EXERCISE DESCRIPTION: Count up the lines of the data below that contain the string "diagrams", then give only the total.

RECORDS FOR THE EXERCISE:
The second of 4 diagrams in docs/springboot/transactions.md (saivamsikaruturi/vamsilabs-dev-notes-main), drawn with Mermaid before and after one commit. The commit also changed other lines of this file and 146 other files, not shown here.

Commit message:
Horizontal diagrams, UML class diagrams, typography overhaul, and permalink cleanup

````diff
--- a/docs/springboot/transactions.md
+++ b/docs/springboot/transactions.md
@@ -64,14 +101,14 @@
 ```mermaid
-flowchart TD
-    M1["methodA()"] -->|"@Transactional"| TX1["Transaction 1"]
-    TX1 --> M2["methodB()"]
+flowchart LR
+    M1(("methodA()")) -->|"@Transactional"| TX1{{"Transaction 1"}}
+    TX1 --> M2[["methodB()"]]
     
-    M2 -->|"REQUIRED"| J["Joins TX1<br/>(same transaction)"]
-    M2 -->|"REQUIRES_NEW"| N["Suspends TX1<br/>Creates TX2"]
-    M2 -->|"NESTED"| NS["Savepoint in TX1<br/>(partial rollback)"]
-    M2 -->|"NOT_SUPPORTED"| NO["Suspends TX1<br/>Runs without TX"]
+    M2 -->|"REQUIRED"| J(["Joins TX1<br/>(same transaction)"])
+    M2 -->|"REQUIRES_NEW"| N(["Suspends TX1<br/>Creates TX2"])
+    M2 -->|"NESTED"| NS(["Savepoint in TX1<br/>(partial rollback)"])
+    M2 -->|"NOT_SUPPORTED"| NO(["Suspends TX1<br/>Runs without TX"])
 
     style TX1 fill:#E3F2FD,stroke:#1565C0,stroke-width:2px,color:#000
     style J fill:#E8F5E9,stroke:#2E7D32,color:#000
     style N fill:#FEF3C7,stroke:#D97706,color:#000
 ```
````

RESULT: 2